Misadventures with My Ex by Shayla Black Read Online (FREE)
Read Misadventures with My Ex (Misadventures, #21) by Shayla Black full novel online for free here
“If that son of a bitch hadn’t given in to his case of cold feet, I would be on a beach somewhere—like Bora Bora or Bali or Barbados. Why do all the best beaches start with a B?”
As I look through the small, airy apartment, I can’t see the woman who slurs the words, but I’d know Eryn Hope’s voice anywhere.
“I would be soaking up the sun, enjoying my life, and glowing from multiple orgasms because, even though Weston Quaid is a total bastard, he was always amazing in bed.”
My former fiancée’s younger sister, Echo, stands in the open door, wincing. “You didn’t hear that.”
Though I’d rather not be here, and I probably should have come equipped with a steel-girded jockstrap and a shield to protect myself from what I suspect will be a shit fight, I can’t not grin. “Not a word.”
“But nooo. I’m getting romantic with Ernest and Julio Gallo. They don’t give orgasms.” Eryn huffs. “Hey, if that was the pizza guy who rang the doorbell, bring me a slice, will you? I need something to soak up this merlot.”
“Eryn is just…having a bad day,” Echo murmurs.
Because life in general has been rough or because, if things had ended differently, my former fiancée and I would be celebrating our third wedding anniversary tonight?
Truthfully, today has sucked for me, too. I’ve avoided thinking about the significance of this date since I woke up. Too many what-ifs and memories. Since I walked away from Eryn, I’ve fought a gritty, ugly uphill battle. It’s almost over. I seem to be winning now…but along the way, I’ve taken terrible losses.
“Maybe you should go.” Echo begins to close the door. “She’s not exactly sober.”

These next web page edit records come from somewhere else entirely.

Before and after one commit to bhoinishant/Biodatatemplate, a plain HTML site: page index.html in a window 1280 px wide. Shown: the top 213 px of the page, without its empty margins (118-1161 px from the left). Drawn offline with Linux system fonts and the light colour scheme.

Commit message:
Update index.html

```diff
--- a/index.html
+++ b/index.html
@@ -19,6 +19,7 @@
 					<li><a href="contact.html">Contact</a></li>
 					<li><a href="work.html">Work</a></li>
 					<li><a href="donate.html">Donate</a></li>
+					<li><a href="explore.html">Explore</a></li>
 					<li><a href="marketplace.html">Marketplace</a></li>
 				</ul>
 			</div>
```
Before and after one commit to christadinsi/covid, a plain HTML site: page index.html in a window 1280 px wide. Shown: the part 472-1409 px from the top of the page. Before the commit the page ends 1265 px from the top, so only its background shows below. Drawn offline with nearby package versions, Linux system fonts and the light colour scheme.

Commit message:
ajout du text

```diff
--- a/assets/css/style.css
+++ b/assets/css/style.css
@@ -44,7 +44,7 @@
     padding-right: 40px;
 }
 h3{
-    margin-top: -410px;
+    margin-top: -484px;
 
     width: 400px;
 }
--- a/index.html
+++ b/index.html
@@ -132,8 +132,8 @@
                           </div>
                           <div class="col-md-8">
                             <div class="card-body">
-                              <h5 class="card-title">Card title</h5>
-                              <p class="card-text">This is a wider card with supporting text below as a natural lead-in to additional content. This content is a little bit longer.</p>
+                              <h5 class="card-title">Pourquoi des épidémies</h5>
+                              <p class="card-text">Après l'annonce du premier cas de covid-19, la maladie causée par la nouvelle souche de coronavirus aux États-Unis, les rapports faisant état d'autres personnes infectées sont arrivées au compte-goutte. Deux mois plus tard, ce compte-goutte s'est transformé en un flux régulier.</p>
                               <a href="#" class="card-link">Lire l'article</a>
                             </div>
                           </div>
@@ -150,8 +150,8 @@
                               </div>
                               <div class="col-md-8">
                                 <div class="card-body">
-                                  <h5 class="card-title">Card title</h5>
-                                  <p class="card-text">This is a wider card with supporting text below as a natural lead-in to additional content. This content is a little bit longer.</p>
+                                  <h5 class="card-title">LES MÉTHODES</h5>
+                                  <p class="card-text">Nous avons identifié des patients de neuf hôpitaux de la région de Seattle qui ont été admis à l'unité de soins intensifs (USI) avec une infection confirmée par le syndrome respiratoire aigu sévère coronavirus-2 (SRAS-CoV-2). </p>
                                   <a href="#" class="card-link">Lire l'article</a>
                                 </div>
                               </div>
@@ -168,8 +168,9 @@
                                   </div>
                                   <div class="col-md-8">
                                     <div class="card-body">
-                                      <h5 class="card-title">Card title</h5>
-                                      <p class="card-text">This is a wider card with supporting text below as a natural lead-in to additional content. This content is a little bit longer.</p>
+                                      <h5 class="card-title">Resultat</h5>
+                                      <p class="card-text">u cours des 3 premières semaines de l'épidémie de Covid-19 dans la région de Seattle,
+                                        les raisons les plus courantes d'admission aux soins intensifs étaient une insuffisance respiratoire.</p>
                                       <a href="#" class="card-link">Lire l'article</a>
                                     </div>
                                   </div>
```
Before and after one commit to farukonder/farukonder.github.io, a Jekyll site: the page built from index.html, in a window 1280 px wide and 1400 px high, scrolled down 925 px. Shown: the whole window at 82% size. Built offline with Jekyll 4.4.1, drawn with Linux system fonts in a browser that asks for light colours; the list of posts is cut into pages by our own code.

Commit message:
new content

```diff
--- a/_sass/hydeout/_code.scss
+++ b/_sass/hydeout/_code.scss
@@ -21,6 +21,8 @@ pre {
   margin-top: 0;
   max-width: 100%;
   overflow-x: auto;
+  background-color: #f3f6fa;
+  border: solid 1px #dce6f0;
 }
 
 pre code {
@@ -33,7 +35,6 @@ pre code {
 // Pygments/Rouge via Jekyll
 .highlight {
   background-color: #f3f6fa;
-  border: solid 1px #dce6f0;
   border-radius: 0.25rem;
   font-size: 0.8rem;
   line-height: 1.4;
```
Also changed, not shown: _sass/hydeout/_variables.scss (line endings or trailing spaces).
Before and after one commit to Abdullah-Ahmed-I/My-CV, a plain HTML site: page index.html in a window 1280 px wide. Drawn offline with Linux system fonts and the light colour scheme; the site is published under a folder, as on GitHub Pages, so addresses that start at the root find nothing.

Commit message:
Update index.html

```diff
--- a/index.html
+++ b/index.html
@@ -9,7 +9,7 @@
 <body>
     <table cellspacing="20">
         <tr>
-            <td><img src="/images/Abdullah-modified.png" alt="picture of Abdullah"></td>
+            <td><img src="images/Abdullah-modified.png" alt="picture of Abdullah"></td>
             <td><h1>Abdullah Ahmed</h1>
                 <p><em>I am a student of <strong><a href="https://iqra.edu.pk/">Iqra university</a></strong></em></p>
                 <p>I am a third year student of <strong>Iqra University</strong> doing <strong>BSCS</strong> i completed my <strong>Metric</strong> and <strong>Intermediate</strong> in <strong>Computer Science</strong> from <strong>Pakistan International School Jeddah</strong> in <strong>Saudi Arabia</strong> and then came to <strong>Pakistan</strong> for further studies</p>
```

I wedge my foot past the threshold. “Waiting isn’t an option. I need to see your sister tonight. It’s business.”
Echo frowns. “What business could you two possibly have? Eryn won’t want to see you now. Maybe not ever.”
I’m not surprised. Or deterred. “I—”
“Pizza?” A teenage kid wearing a collared shirt with a well-known chain’s logo dashes up the stairs, an insulated carrier balanced on his palm.
I take out my wallet and pay the guy, tipping handsomely so this interruption will go away.
“Thanks!” the high schooler calls over his shoulder as he runs back down the steps.
“You didn’t have to do that,” Echo insists, cash in hand.
“I’d like to deliver this to your sister personally. Alone.”
Echo hesitates. She’s usually free-spirited, funny, and easy-breezy. Once, we shared a good camaraderie. Not surprisingly, that’s gone. Hell, I’m shocked she’s speaking to me at all.
As usual, she’s dressed as if she belongs in a granola commercial. Today, it’s braids and flannel, cargo shorts, knee socks, and hiking boots. She’s an original. But she’s also fiercely protective of both her older sisters, just as they’re protective of her.